A group of Senate Democrats is asking the Environmental Protection Agency (EPA) to regulate methane leaks from existing oil and natural gas wells.

The 21 senators, led by Sens. Brian SchatzBrian Emanuel SchatzSenate panel moves forward with bill to roll back Dodd-Frank GOP on verge of opening Arctic refuge to drilling Dems rip GOP over handwritten changes to tax plan MORE (Hawaii) and Sheldon WhitehouseSheldon WhitehouseOvernight Regulation: Net neutrality supporters predict tough court battle | Watchdog to investigate EPA chief's meeting with industry group | Ex-Volkswagen exec gets 7 years for emissions cheating Overnight Energy: Watchdog probes Pruitt speech to mining group | EPA chief promises to let climate scientists present their work | Volkswagen manager gets 7 years for emissions cheating EPA head pledges to protect climate scientists MORE (R.I.), said the EPA didn’t go far enough last year when it proposed new rules to cut down on methane leaks but only for wells drilled after the final regulation is written.

“Moving forward with this rulemaking would sustain our international leadership on this issue and put forward a precedent that other countries can follow, much as they have done with our current methane commitment,” the senators wrote in a Thursday letter to the EPA.
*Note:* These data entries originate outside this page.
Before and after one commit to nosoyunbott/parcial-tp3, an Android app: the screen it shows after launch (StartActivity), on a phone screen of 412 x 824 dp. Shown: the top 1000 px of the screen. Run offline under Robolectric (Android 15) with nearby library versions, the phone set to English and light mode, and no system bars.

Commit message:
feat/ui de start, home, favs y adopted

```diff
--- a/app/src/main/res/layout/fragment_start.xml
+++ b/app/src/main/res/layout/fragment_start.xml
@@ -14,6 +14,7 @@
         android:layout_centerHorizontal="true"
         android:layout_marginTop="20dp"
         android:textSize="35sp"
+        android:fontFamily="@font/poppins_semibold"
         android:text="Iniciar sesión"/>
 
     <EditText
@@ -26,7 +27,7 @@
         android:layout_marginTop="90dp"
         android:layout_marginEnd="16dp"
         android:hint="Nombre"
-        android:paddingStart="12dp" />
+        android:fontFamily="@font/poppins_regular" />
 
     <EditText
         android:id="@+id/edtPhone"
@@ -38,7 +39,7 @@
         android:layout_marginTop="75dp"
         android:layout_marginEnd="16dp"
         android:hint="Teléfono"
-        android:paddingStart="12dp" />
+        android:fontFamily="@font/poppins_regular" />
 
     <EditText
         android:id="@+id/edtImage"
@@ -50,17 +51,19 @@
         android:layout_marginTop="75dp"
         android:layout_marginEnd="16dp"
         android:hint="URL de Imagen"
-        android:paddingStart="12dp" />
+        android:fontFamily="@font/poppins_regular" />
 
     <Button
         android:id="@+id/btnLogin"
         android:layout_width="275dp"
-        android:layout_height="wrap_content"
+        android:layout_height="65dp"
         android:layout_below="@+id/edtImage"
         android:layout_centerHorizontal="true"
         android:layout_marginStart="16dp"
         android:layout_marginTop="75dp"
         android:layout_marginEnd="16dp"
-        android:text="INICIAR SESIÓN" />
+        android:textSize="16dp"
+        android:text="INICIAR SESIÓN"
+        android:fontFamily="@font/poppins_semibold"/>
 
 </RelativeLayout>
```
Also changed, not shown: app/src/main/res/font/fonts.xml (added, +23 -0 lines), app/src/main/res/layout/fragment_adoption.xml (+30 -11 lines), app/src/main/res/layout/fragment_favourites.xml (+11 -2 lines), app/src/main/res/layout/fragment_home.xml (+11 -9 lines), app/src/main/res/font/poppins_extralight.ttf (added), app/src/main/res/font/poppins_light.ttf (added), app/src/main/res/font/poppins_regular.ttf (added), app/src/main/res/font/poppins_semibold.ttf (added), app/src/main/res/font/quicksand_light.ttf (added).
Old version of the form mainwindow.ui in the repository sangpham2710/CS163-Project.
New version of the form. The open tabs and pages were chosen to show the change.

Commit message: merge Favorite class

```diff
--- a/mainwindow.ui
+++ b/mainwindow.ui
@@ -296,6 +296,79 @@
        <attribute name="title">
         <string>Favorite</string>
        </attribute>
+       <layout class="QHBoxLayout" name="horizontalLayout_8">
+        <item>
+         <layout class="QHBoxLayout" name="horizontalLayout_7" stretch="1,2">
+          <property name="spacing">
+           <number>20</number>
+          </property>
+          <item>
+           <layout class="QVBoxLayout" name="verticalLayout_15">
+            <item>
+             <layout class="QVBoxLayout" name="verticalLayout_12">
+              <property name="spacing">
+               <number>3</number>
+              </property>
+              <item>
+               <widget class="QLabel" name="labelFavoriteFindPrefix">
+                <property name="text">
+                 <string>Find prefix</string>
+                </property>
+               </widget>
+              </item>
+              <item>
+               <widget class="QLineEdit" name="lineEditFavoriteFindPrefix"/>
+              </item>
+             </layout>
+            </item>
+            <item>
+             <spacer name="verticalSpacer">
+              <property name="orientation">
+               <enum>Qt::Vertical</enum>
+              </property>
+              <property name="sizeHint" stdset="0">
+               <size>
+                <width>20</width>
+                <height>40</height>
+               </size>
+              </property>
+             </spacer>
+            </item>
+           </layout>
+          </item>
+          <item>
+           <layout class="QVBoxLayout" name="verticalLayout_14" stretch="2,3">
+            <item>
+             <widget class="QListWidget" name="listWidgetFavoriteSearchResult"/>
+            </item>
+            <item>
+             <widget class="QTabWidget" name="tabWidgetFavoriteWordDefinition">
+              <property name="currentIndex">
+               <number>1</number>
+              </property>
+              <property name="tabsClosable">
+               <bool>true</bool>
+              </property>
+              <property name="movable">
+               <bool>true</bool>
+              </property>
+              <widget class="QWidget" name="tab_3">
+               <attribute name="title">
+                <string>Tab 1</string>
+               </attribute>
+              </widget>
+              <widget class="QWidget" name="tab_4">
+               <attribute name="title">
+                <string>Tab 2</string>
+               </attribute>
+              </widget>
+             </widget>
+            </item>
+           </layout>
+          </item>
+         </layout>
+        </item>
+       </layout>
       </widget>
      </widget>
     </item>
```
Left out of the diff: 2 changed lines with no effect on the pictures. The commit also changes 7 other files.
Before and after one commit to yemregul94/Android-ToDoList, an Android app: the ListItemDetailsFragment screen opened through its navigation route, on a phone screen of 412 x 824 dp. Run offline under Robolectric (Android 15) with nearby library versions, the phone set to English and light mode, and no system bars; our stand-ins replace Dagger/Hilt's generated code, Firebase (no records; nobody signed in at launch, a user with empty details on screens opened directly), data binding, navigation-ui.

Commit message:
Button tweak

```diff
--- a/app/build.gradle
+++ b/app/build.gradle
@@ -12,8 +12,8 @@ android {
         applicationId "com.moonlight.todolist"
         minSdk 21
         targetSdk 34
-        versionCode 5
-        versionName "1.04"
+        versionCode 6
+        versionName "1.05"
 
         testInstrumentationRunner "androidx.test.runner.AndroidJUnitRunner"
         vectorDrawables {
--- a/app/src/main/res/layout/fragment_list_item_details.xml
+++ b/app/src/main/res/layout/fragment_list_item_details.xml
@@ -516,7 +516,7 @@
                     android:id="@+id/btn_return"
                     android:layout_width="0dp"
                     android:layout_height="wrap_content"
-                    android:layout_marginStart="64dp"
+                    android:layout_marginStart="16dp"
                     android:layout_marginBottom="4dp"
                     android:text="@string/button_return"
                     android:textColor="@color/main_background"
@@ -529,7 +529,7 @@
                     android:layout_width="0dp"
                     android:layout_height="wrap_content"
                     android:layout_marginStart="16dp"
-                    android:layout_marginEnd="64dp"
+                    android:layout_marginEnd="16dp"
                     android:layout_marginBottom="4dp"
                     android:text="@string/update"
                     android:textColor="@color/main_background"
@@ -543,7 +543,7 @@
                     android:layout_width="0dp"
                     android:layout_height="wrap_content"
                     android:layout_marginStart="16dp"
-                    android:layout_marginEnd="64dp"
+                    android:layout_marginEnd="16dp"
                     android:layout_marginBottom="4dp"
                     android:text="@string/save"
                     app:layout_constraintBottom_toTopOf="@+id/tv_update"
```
Covering existing wells would have to come through a separate regulation, which the administration should undertake, the lawmakers said.

In addition to new wells, the Democrats want the EPA to look at some storage vessels, compressors, controllers and other equipment that was left out of the proposal.

“These sources are associated with significant methane emissions, and low cost controls exist for all of them. We therefore urge EPA to cover them in the final rule,” they said.

Methane, the main component in natural gas, has about 25 times the global warming power of carbon dioxide, although it does not stay in the atmosphere for long.

The EPA’s rules are part of a suite of methane efforts from the Obama administration, including rules specifically for wells in federal land and voluntary programs to cut methane in agriculture.